UK and EU negotiators would also have to work to amend the political declaration that outlines the future relationship, and time would be needed to ratify the agreements.
Under the EU’s current thinking, the extension can be terminated early once the UK has ratified the withdrawal agreement — the legally binding terms of Britain's departure from the EU.
However, the UK will have to hold European Parliament elections because there is little chance of MPs ratifying the Brexit deal before May 22, said a senior EU official.
Outlining the flexible extension, a senior official said: “[It] would of course require holding European Parliament elections.”
When EU leaders met at a European Council summit meeting last month, the 27 heads of state and government agreed to extend Article 50 until May 22 on the condition that MPs approved the withdrawal agreement. If they don't approve it, the UK has until next week to put forward another plan or face crashing out without a deal on April 12.
If, as expected, the deal doesn’t go through in the next few days, and the UK does eventually ask for a longer extension before the April deadline, Britain will have to hold the elections in May. The cutoff date for setting the vote is April 11.
Any extension has then to be agreed unanimously by the EU’s 27 remaining member states.
The 27 leaders are unlikely to grant a short delay to the Brexit process unless British MPs approve the deal before next week’s meeting, and are not keen on the idea of multiple extensions. In effect they have left May with two options: no deal or ask for a long extension.
Any attempt by the prime minister to agree a customs union with Corbyn is likely to anger her MPs — and would not be certain to pass in Parliament.
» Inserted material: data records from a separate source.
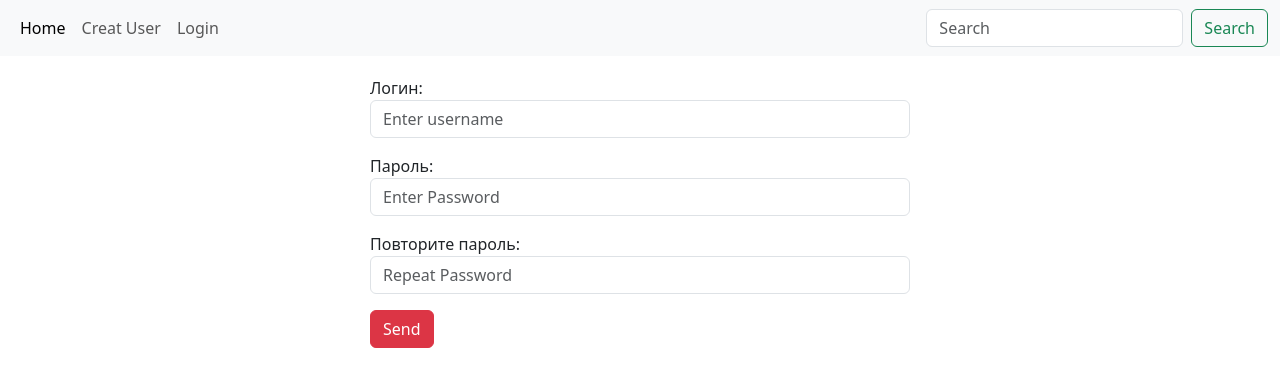
After one commit to daniiarss/theFOURTHmonth, a Django app: page /registration/ in a window 1280 px wide. The commit adds this page. Shown: the top 387 px of the page. Run offline with Django 4.2, Linux system fonts and the light colour scheme.

Commit message:
Creating Authorization and Registration pages

```diff
--- a/eshop/urls.py
+++ b/eshop/urls.py
@@ -25,5 +25,8 @@ urlpatterns = ([
     path('about/', views.about_view),
     path('', views.main_page_view),
     path('products/<int:id>', views.product_detail_view),
-    path('add_product/', views.create_product_view)
+    path('add_product/', views.create_product_view),
+    path('registration/', views.registration_view),
+    path('authorization/', views.authorization_view),
+    path('logout/', views.logout_view)
 ] + static(settings.MEDIA_URL, document_root=settings.MEDIA_ROOT))
--- a/main/forms.py
+++ b/main/forms.py
@@ -1,6 +1,66 @@
-from django.forms import ModelForm
+from django.forms import ModelForm, Form
 from main.models import Product
 from django import forms
+from django.contrib.auth.models import User
+from django.contrib.auth import authenticate
+class UserLoginForm(Form):
+    username = forms.CharField(label="Логин", widget=forms.TextInput(
+        attrs={
+            'class': 'form-control',
+            'placeholder': 'Enter username'
+        }
+    ))
+    password = forms.CharField(label="Пароль", widget=forms.PasswordInput(
+        attrs={
+            'class': 'form-control',
+            'placeholder': 'Enter Password'
+        }
+    ))
+
+    def clean(self):
+        username = self.cleaned_data['username']
+        password = self.cleaned_data['password']
+        user = authenticate(username=username, password=password)
+        if not user:
+            raise forms.ValidationError("User credentials were not provided.")
+        return self.cleaned_data
+
+class UserRegistrationForm(Form):
+    username = forms.CharField(label="Логин",widget=forms.TextInput(
+        attrs={
+            'class': 'form-control',
+            'placeholder':'Enter username'
+        }
+    ))
+    password1 = forms.CharField(label="Пароль",widget=forms.PasswordInput(
+        attrs={
+            'class': 'form-control',
+            'placeholder':'Enter Password'
+        }
+    ))
+    password2 = forms.CharField(label="Повторите пароль",widget=forms.PasswordInput(
+        attrs={'class': 'form-control',
+        'placeholder':'Repeat Password'
+        }
+    ))
+
+    def clean_password2(self):
+        password1 = self.cleaned_data['password1']
+        password2 = self.cleaned_data['password2']
+        if password1 != password2:
+            raise forms.ValidationError('Passwords don\'t match!')
+        return password2
+
+    def clean_username(self):
+        username = self.cleaned_data['username']
+        try:
+            User.objects.get(username=username)
+        except User.DoesNotExist:
+            return username
+        raise forms.ValidationError("User already exists!")
+
+
+
 
 class ProductForm(ModelForm):
     class Meta:
--- a/main/views.py
+++ b/main/views.py
@@ -1,8 +1,41 @@
 from django.shortcuts import render, redirect
 from django.http import HttpResponse, Http404
 from main.models import Product, Review
-from main.forms import ProductForm
+from main.forms import ProductForm, UserRegistrationForm, UserLoginForm
+from django.contrib.auth.models import User
+from django.contrib.auth import login, authenticate, logout
+from django.contrib.auth.decorators import login_required
 
+def logout_view(request):
+    logout(request)
+    return redirect('/')
+
+def authorization_view(request):
+    if request.method == 'POST':
+        form = UserLoginForm(request.POST)
+        if form.is_valid():
+            username = form.cleaned_data['username']
+            password = form.cleaned_data['password']
+            user = authenticate(username=username, password=password)
+            login(request, user)
+            return redirect('/')
+    else:
+        form = UserLoginForm()
+    return render(request, 'authorization.html', context={'form': form})
+
+def registration_view(request):
+    if request.method == 'POST':
+        form = UserRegistrationForm(request.POST)
+        if form.is_valid():
+            username = form.cleaned_data['username']
+            password = form.cleaned_data['password1']
+            User.objects.create_user(username=username, password=password)
+            return redirect('/authorization/')
+    else:
+        form = UserRegistrationForm()
+    return render(request, 'registration.html', context={'form': form})
+
+@login_required(login_url='/authorization/')
 def create_product_view(request):
     if request.method == 'POST':
         form = ProductForm(request.POST)
--- a/templates/layout.html
+++ b/templates/layout.html
@@ -20,9 +20,23 @@
         <li class="nav-item">
           <a class="nav-link active" aria-current="page" href="/">Home</a>
         </li>
+          {% if user.is_authenticated %}
         <li class="nav-item">
           <a class="nav-link" href="/add_product/">Add product</a>
         </li>
+          {% endif %}
+          <li class="nav-item">
+          <a class="nav-link" href="/registration/">Creat User</a>
+        </li>
+          {% if user.is_authenticated %}
+          <li class="nav-item">
+              <a class="nav-link" href="/logout/">Logout({{ user.username }})</a>
+          </li>
+          {% else %}
+          <li class="nav-item">
+              <a class="nav-link" href="/authorization/">Login</a>
+            </li>
+          {% endif %}
       </ul>
       <form class="d-flex" role="search">
         <input class="form-control me-2" type="search" placeholder="Search" aria-label="Search">
--- /dev/null
+++ b/templates/registration.html
@@ -0,0 +1,8 @@
+{% extends 'layout.html' %}
+{% block content %}
+<form action="/registration/" method="post" style="padding-left:300px; padding-right:300px">
+    {% csrf_token %}
+    {{ form.as_p }}
+        <button type="submit" class="btn btn-danger">Send</button>
+</form>
+{% endblock %}
```
Also changed, not shown: templates/authorization.html (added, +8 -0 lines), db.sqlite3.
Only 36 Conservative MPs voted in favour of the arrangement in an indicative vote this week, while 236 opposed the measure.